Other sections of this dissertation example:

  1. Introduction
  2. Literature Review
  3. Methodology



This project compare braced and unbraced frames applied to euro code EC3 and British standard BS5950.

Method used to compare are hand calculation, and software such as strand7 and robot analysis. As an engineer we know that one only trial wouldn’t be satisfactory to make a point, so it has been created 6 floors building for each procedure and each procedure contain designing of EC3 and BS 5950 with two different dimensions as dimensions can affect the buckling and bending of the member, and P-delta factor has been analysed.

Drawing are been made on Revit (figure3.1) then transferred to robot for the analysis.

After each member design, a type of cross sectional area is been chosen from the Blue book based on their resistance formulated on the calculation.


3.2.1 Dead Load

Dead load as well as known as the permanent load. All the members taking part on the structure and keeping together the structure are called dead Loads, as each has its own weight and effects the stiffens of the next permanent member. Good examples are: slab, beam column, roof, cladding etc… (PR SALTER BSc, 2004)

In order to have a secure and durable member a safety factor is used. As of the Euro-code imply a factor of 1.35, and BS standard imply 1.4. (PR SALTER BSc, 2004)

3.2.2 Live load

Live load known as a variable Load. This load changes from second to seconds depending on how many and what type of activities are induced. Anything that can be moved out or into the structure during its life time. Good example are: wind load, a person walking by or a small machinery installed for couple hours or days.

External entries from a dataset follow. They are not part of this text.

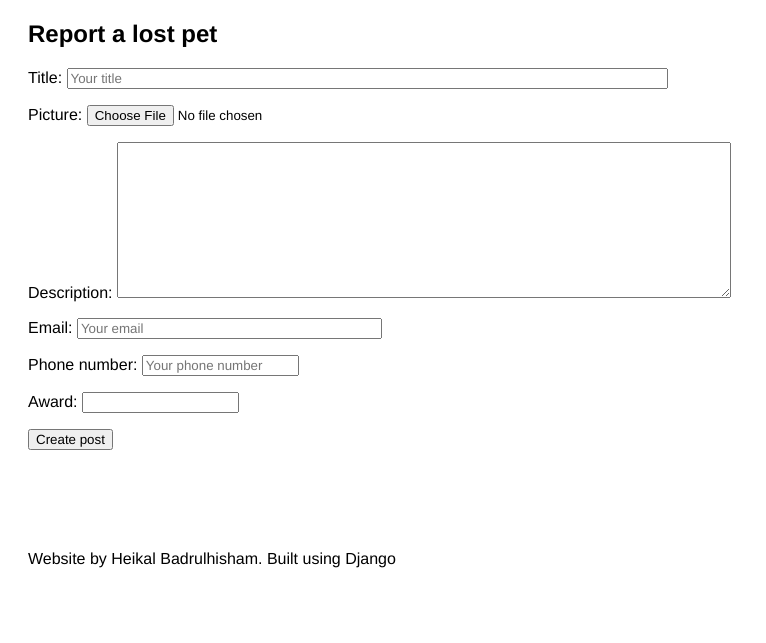
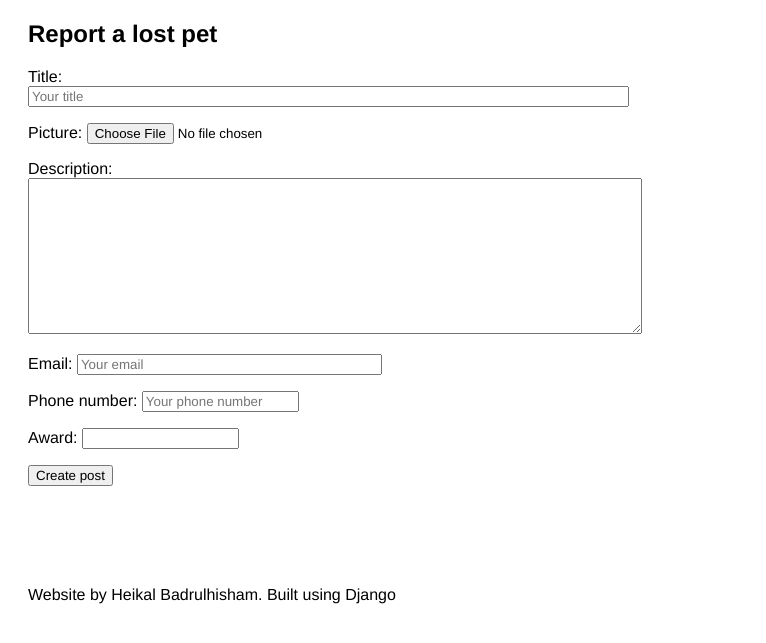
Before and after one commit to heikalb/django-sample, a Django app: page /post/create/lost in a window 1280 px wide. Shown: the part 105-748 px from the top of the page, without its empty margins (0-766 px from the left). Run offline with Django 3.2, Linux system fonts and the light colour scheme.

Commit message:
form styling changes

```diff
--- a/src/static/css/style.css
+++ b/src/static/css/style.css
@@ -39,8 +39,8 @@ nav li{
     margin-bottom: 70px;
 }
 
-.create-response
-{
+.form-container{
+    width: 40%;
 }
 
 #footer{
```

Due to the impossible prediction that can’t be made on the future loads a safety factor is used:

Euro-code imply a factor equal to 1.5 and BS Standard Imply 1.6. (PR SALTER BSc, 2004)


3.2.1 Load combinations BS 5950 

The combination loads considered in this project are as follow:

1.4 × Dead load + 1.6 × Imposed load + 1.0 × Notional horizontal forces    Combination 1

1.2 × Dead load + 1.2 × Imposed load + 1.2 × Wind load                             Combination 2

1.4 × Dead load + 1.4 × Wind load                                                              Combination 3

The notional horizontal forces should be taken as 0.5% of the factored dead plus imposed loads (BS 5950-1:1990 Clauses 5.6.3,

(King, 20/12/2016), (PR SALTER BSc, 2004)

3.2.2 Lad Combinations Euro code

1.35 x GK+1.5 x QK


1.35 x GK+1.5 x QK1+1.5 x 0.5 x QK2


1.35 x GK+1.5 x QK1+1.5 x 0.7 x QK2



1.35 GK=considered the dead Load

1.5 QK=considered the as the Imposed load


1.35 GK=considered the dead Load

1.5 x QK1=considered the as the Imposed load main variable

1.5 x 0.5 x QK2=Considered as the wind load with the combination factor of 0.5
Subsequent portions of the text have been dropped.